Australian data protection laws to be benchmarked in Data Availability inquiry

In conducting its Data Availability and Use inquiry, the Productivity Commission will examine how Australia's data and privacy protection compares to other jurisdictions.
Written by Chris Duckett, Contributor

The Australian Productivity Commission will report next year on the benefits and costs of improving the availability and use of data.

Not only will the commission look at public sector data, it will also look at data in the private sector.

The terms of reference for the inquiry say the commission will identify private sector datasets that would be useful for the community at large, and will examine laws that restrict the availability and increase the cost of accessing these datasets.

Australia's data protection laws, privacy principles, and protocols will be compared to other "leading jurisdictions" as part of the inquiry.

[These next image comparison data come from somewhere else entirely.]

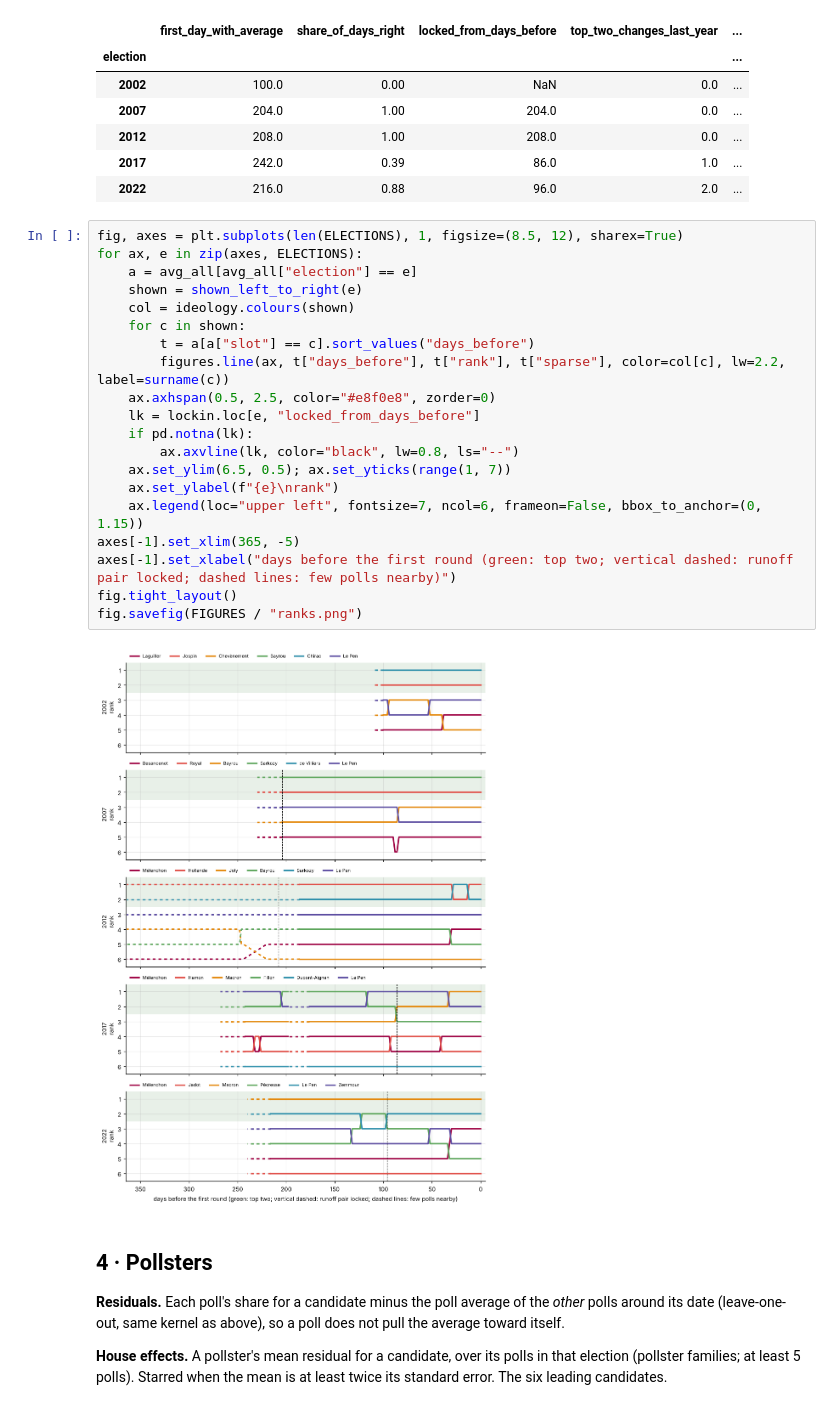
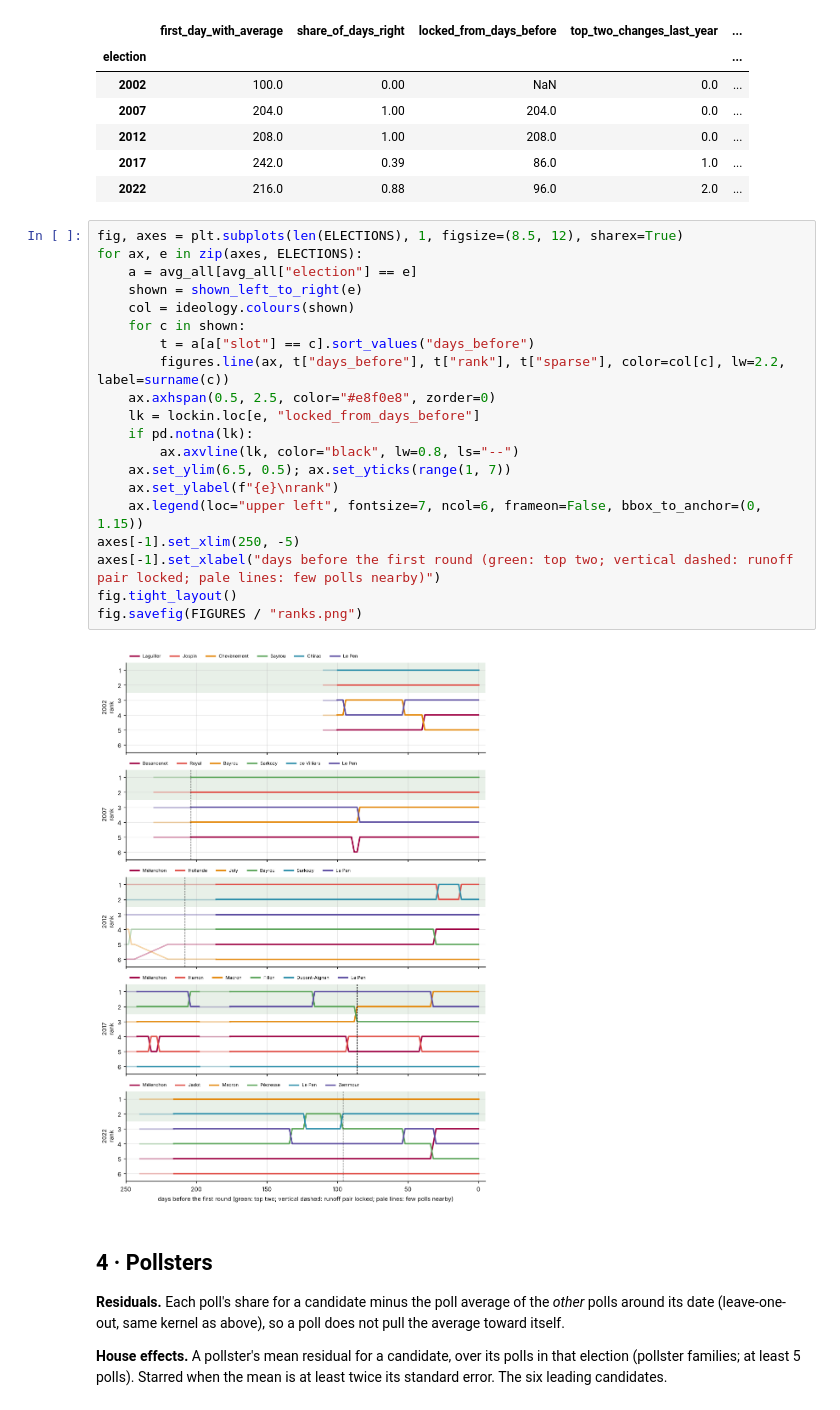
Before and after one commit to clarasalas/strategic-voting-polls-2RS, a Jupyter notebook: notebooks/05_polls_descriptive.ipynb, the cells around one changed output. Drawn from its saved outputs; the diff is of its cells as text.

```diff
--- a/notebooks/05_polls_descriptive.ipynb
+++ b/notebooks/05_polls_descriptive.ipynb
@@ -389,25 +389,25 @@ lockin
 # %%
 fig, axes = plt.subplots(len(ELECTIONS), 1, figsize=(8.5, 12), sharex=True)
 for ax, e in zip(axes, ELECTIONS):
     a = avg_all[avg_all["election"] == e]
     shown = shown_left_to_right(e)
     col = ideology.colours(shown)
     for c in shown:
         t = a[a["slot"] == c].sort_values("days_before")
         figures.line(ax, t["days_before"], t["rank"], t["sparse"], color=col[c], lw=2.2, label=surname(c))
     ax.axhspan(0.5, 2.5, color="#e8f0e8", zorder=0)
     lk = lockin.loc[e, "locked_from_days_before"]
     if pd.notna(lk):
         ax.axvline(lk, color="black", lw=0.8, ls="--")
     ax.set_ylim(6.5, 0.5); ax.set_yticks(range(1, 7))
     ax.set_ylabel(f"{e}\nrank")
     ax.legend(loc="upper left", fontsize=7, ncol=6, frameon=False, bbox_to_anchor=(0, 1.15))
-axes[-1].set_xlim(365, -5)
-axes[-1].set_xlabel("days before the first round (green: top two; vertical dashed: runoff pair locked; dashed lines: few polls nearby)")
+axes[-1].set_xlim(250, -5)
+axes[-1].set_xlabel("days before the first round (green: top two; vertical dashed: runoff pair locked; pale lines: few polls nearby)")
 fig.tight_layout()
 fig.savefig(FIGURES / "ranks.png")
 # %% [output]
-[figure, old version]
+[figure, new version]
 # %% [markdown]
 ## 4 · Pollsters
 
```
Also changed, not shown: parts of 2 cells of this notebook, 3 other files.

"[The commission should] consider the merits of codifying the treatment and classification of business data," the terms state.

The commission has also been tasked with looking at standardising the collection, sharing, and releasing of private and public data.

Since the Australian government announced its AU$1.1 billion National Innovation and Science Agenda in December, it has already released the Australian Geocoded National Address File (G-NAF) and Administrative Boundaries datasets.

"With the release of the G-NAF, Australia becomes one of only a few countries in the world to make national geocoded address data openly available," said Assistant Minister for Cities and Digital Transformation Angus Taylor in February. "The opportunities this represents to Australia's economy are significant."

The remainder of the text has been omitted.